Bear Valley Parkway North Widening Project

Improving a Vital Link for San Diego Commuters

The Bear Valley Parkway in Escondido provides commuters with important access to Interstate 15 (I-15)—but the route was notoriously congested during peak traffic hours. After performing multiple studies, the County of San Diego determined that roadway widening was necessary to improve traffic flow and comply with the Circulation Element of the County General Plan.

The project received a 2016 CTF Transportation Award.

The County selected Harris & Associates to provide resident engineering and construction inspection support services for the project. Along with our partners, we helped widen one mile of two-lane road to four lanes, which now provides a safer, more reliable way to travel and connects communities to support future growth.
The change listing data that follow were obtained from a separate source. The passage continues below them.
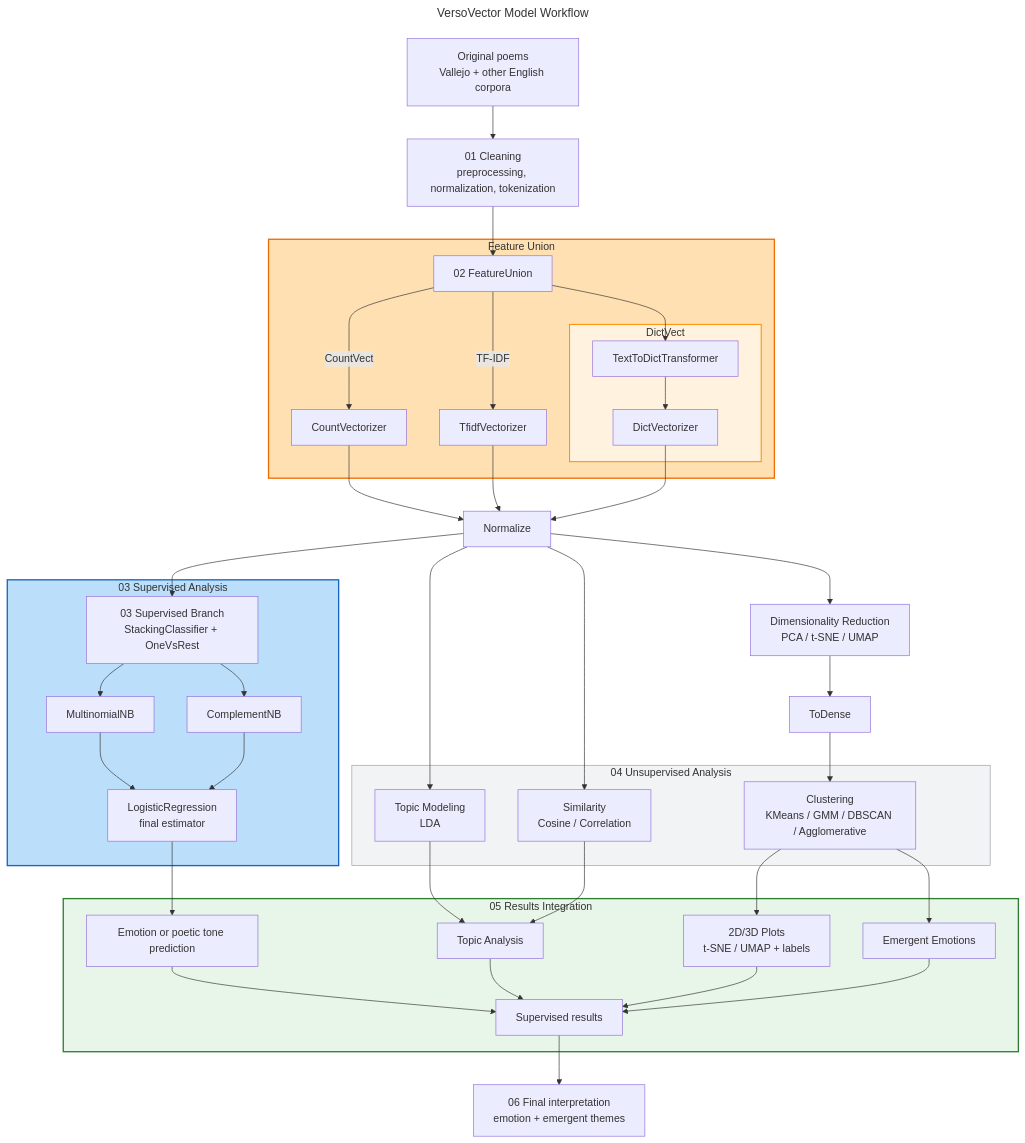
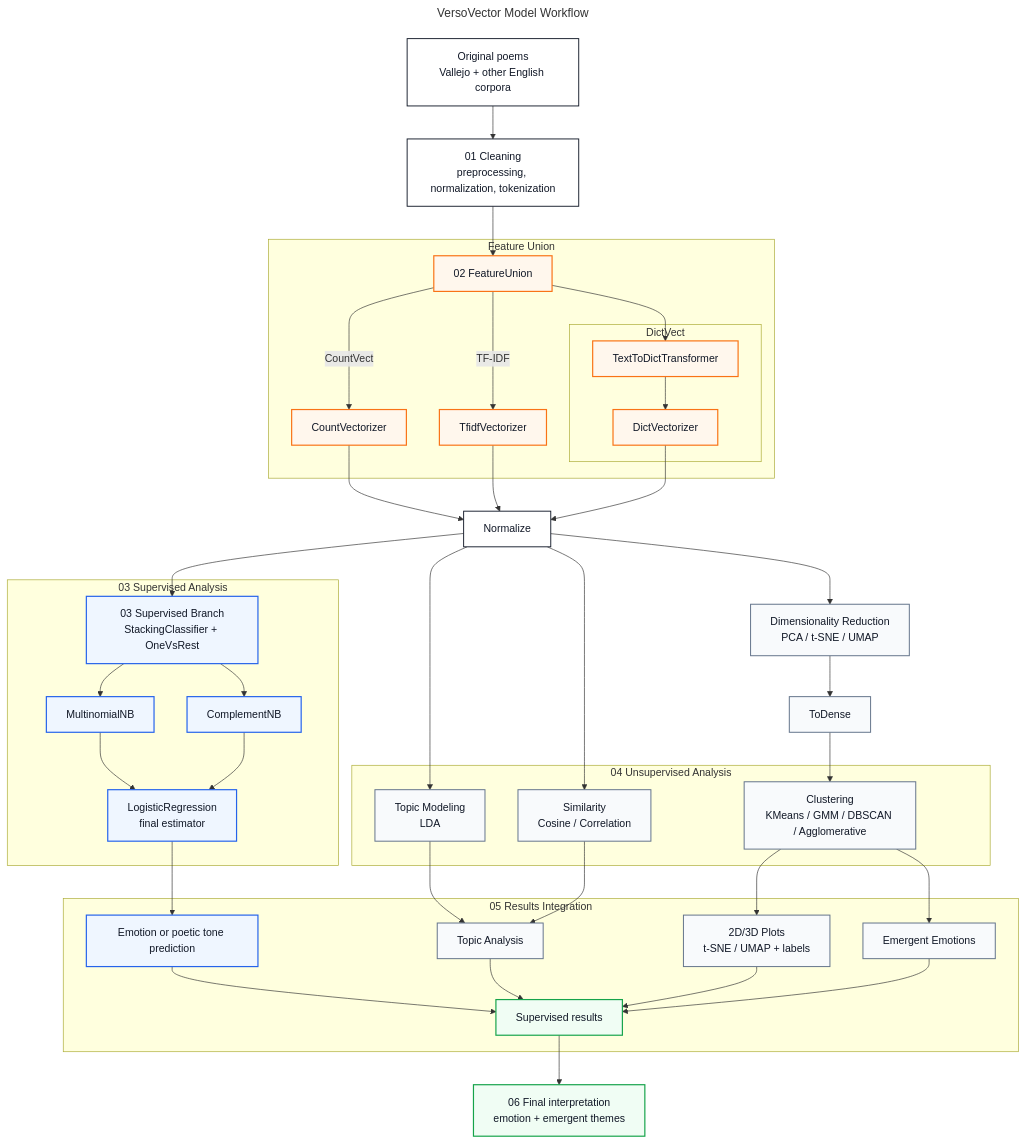
The diagram in docs/versovector/model-topology.md (HubertRonald/hubertronald.github.io), drawn with Mermaid before and after one commit. The commit also changed 1 other file, not shown here.

Commit message:
Improve Mermaid diagram contrast in dark mode

````diff
--- a/docs/versovector/model-topology.md
+++ b/docs/versovector/model-topology.md
@@ -33,67 +33,73 @@
 ```mermaid
 ---
 title: VersoVector Model Workflow
 ---
 flowchart TD
     A["Original poems<br/>Vallejo + other English corpora"] --> B["01 Cleaning<br/>preprocessing, normalization, tokenization"]
 
     B --> S2["02 FeatureUnion"]
 
     subgraph FeatureUnion["Feature Union"]
         S2 -->|CountVect| S21["CountVectorizer"]
         S2 -->|TF-IDF| S22["TfidfVectorizer"]
         S2 --> DV1["TextToDictTransformer"]
 
         subgraph DictVect["DictVect"]
             DV1 --> DV2["DictVectorizer"]
         end
     end
 
     S21 --> S4["Normalize"]
     S22 --> S4
     DV2 --> S4
 
     S4 --> D["Dimensionality Reduction<br/>PCA / t-SNE / UMAP"]
     D --> S3["ToDense"]
     S3 --> E["Clustering<br/>KMeans / GMM / DBSCAN / Agglomerative"]
 
     subgraph Unsupervised["04 Unsupervised Analysis"]
         E
         F["Topic Modeling<br/>LDA"]
         G["Similarity<br/>Cosine / Correlation"]
     end
 
     S4 --> F
     S4 --> G
 
     E --> H1["2D/3D Plots<br/>t-SNE / UMAP + labels"]
     F --> H2["Topic Analysis"]
     G --> H2
     E --> H3["Emergent Emotions"]
 
     S4 --> S5["03 Supervised Branch<br/>StackingClassifier + OneVsRest"]
 
     subgraph Supervised["03 Supervised Analysis"]
         S5 --> S51["MultinomialNB"]
         S5 --> S52["ComplementNB"]
         S51 --> S6["LogisticRegression<br/>final estimator"]
         S52 --> S6
     end
 
     S6 --> E2["Emotion or poetic tone prediction"]
 
     subgraph Integration["05 Results Integration"]
         E2 --> J["Supervised results"]
         H2 --> J
         H1 --> J
         H3 --> J
     end
 
     J --> K["06 Final interpretation<br/>emotion + emergent themes"]
 
-    style FeatureUnion fill:#FFE0B2,stroke:#EF6C00,stroke-width:2px
-    style DictVect fill:#FFF3E0,stroke:#FB8C00,stroke-width:1.5px
-    style Supervised fill:#BBDEFB,stroke:#1565C0,stroke-width:2px
-    style Unsupervised fill:#F1F3F4,stroke:#9AA0A6,stroke-width:1px
-    style Integration fill:#E8F5E9,stroke:#2E7D32,stroke-width:2px
+    classDef vvNode fill:#ffffff,stroke:#111827,color:#111827,stroke-width:1.4px;
+    classDef vvFeature fill:#fff7ed,stroke:#f97316,color:#111827,stroke-width:1.8px;
+    classDef vvSupervised fill:#eff6ff,stroke:#2563eb,color:#111827,stroke-width:1.8px;
+    classDef vvUnsupervised fill:#f8fafc,stroke:#64748b,color:#111827,stroke-width:1.5px;
+    classDef vvIntegration fill:#f0fdf4,stroke:#16a34a,color:#111827,stroke-width:1.8px;
+
+    class A,B,S2,S21,S22,DV1,DV2,S4,D,S3,E,F,G,H1,H2,H3,S5,S51,S52,S6,E2,J,K vvNode;
+    class S2,S21,S22,DV1,DV2 vvFeature;
+    class S5,S51,S52,S6,E2 vvSupervised;
+    class E,F,G,H1,H2,H3,D,S3 vvUnsupervised;
+    class J,K vvIntegration;
 ```
````
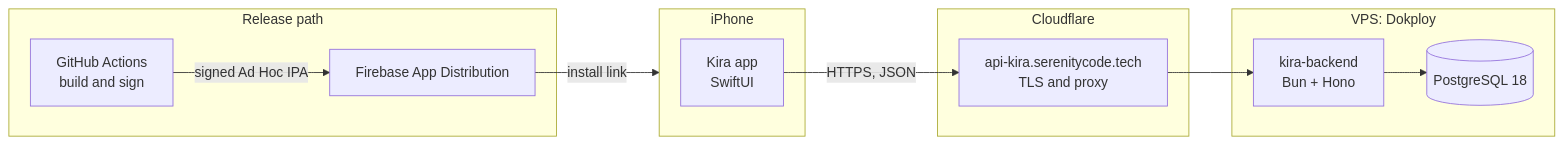
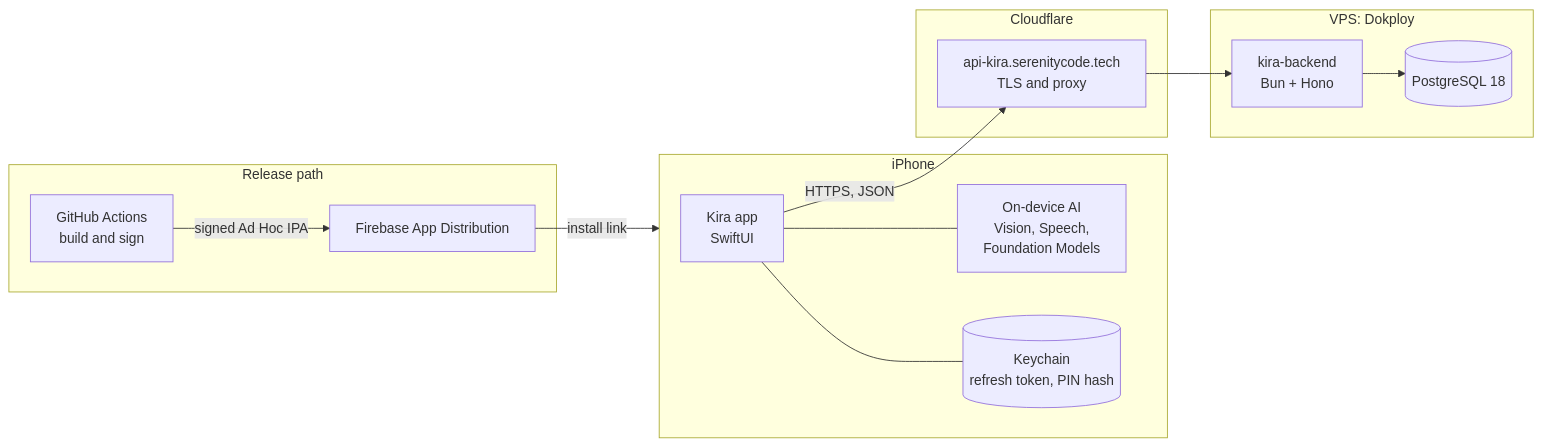
One commit to Kira-iOS-Project/kira-mobile-ios changed the first of 7 diagrams in README.md. Above: the diagram before and after it, drawn with Mermaid. The commit also changed other lines of this file and 2 other files, not shown here.

First line of the commit message:
docs: describe this round's app: areas, shell, session and lock, on-device AI

````diff
--- a/README.md
+++ b/README.md
@@ -68,20 +77,24 @@
 ```mermaid
 flowchart LR
   subgraph phone["iPhone"]
     app["Kira app<br/>SwiftUI"]
+    ai["On-device AI<br/>Vision, Speech,<br/>Foundation Models"]
+    kc[("Keychain<br/>refresh token, PIN hash")]
   end
   subgraph edge["Cloudflare"]
     cf["api-kira.serenitycode.tech<br/>TLS and proxy"]
   end
   subgraph server["VPS: Dokploy"]
     api["kira-backend<br/>Bun + Hono"]
     db[("PostgreSQL 18")]
   end
   subgraph release["Release path"]
     gha["GitHub Actions<br/>build and sign"]
     fad["Firebase App Distribution"]
   end
 
+  app --- ai
+  app --- kc
   app -- "HTTPS, JSON" --> cf --> api --> db
   gha -- "signed Ad Hoc IPA" --> fad -- "install link" --> phone
 ```
````
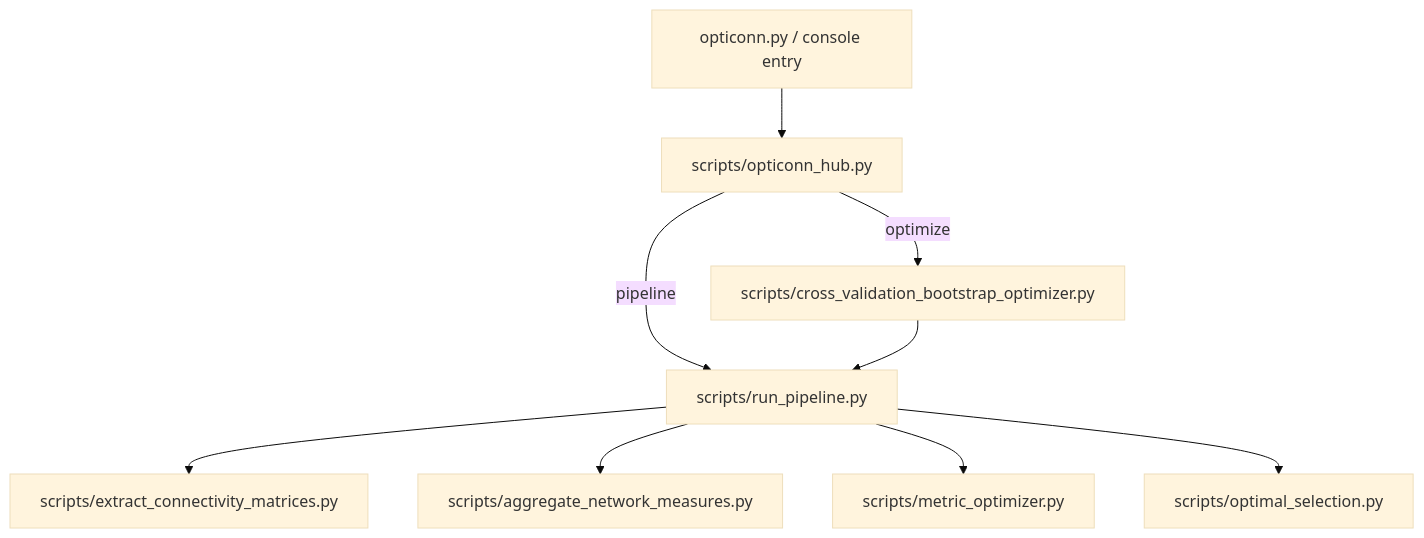
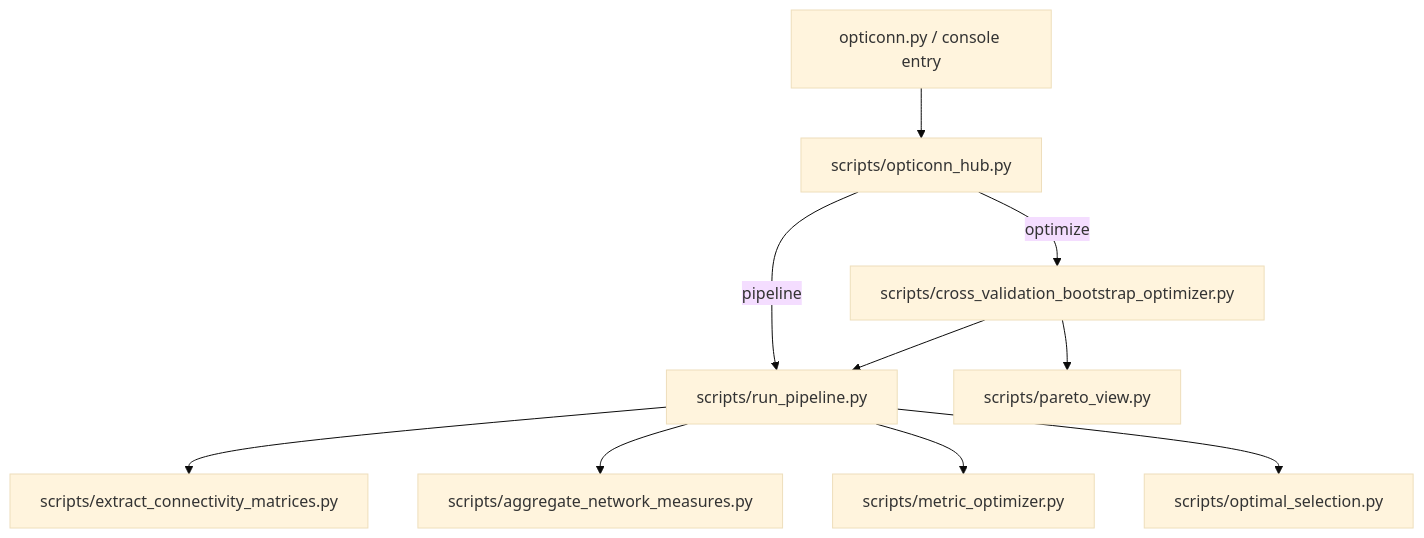
The diagram in README.md (MRI-Lab-Graz/opticonn), drawn with Mermaid (base theme) before and after one commit. The commit also changed other lines of this file and 4 other files, not shown here.

````diff
--- a/README.md
+++ b/README.md
@@ -186,11 +213,12 @@
 ```mermaid
 graph TD
     A[opticonn.py / console entry] --> B[scripts/opticonn_hub.py]
     B -->|pipeline| C[scripts/run_pipeline.py]
     B -->|optimize| H[scripts/cross_validation_bootstrap_optimizer.py]
     C --> D[scripts/extract_connectivity_matrices.py]
     C --> E[scripts/aggregate_network_measures.py]
     C --> F[scripts/metric_optimizer.py]
     C --> G[scripts/optimal_selection.py]
     H --> C
+   H --> I[scripts/pareto_view.py]
 ```
````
Our engineering experts also managed intersection enhancements along with new sidewalks, crossings, and designated bike lanes.

Core Elements

Components of this $16.5 million, high-profile project included:

  • Two new travel lanes with a center median, using approximately 10,000 tires recycled for rubberized asphalt
  • Construction of a bicycle lane
  • Sidewalk, shoulder, parkway, and landscaping improvements in each direction, including 10,000 feet of new sidewalk
  • Installation of curbs, gutters, a traffic signal system, and storm drain systems
  • Relocation of water line and gas line
  • Undergrounding of 8,000 feet of overhead utility lines
  • Planting over 150 new native trees

Harris managed numerous moving parts during the two-year project, including the construction site, a water pollution control plan, erosion control BMPs, roadway excavation, structural backfill, asphalt pavement and dikes, geogrid reinforcement, traffic striping, traffic control, flume down drains, tapered inlets, and jute mesh.

Beyond the Blueprints

Existing homes and private properties border the Bear Valley Parkway, which required Harris and partners to work only during the day to minimize disruptions. The team also opted for rubberized asphalt to help reduce overall street noise and maintain the area’s rural feel.

In addition, Harris maintained close communications with the public via homeowner notifications, a phone hotline, and a website posting relevant and timely information. All residents who called the hotline or communicated with the construction team received a direct line to contact Harris’ Resident Engineer to resolve any issues quickly. These efforts led to wide acceptance of the project throughout the community.

Working around existing utility infrastructure posed another unique challenge—one that required Harris engineers to coordinate with utilities during dedicated construction windows. Our team’s quick preparation for the changes helped bring the project to completion almost three months early.


County of San Diego


Escondido, CA


Public Works


Construction Management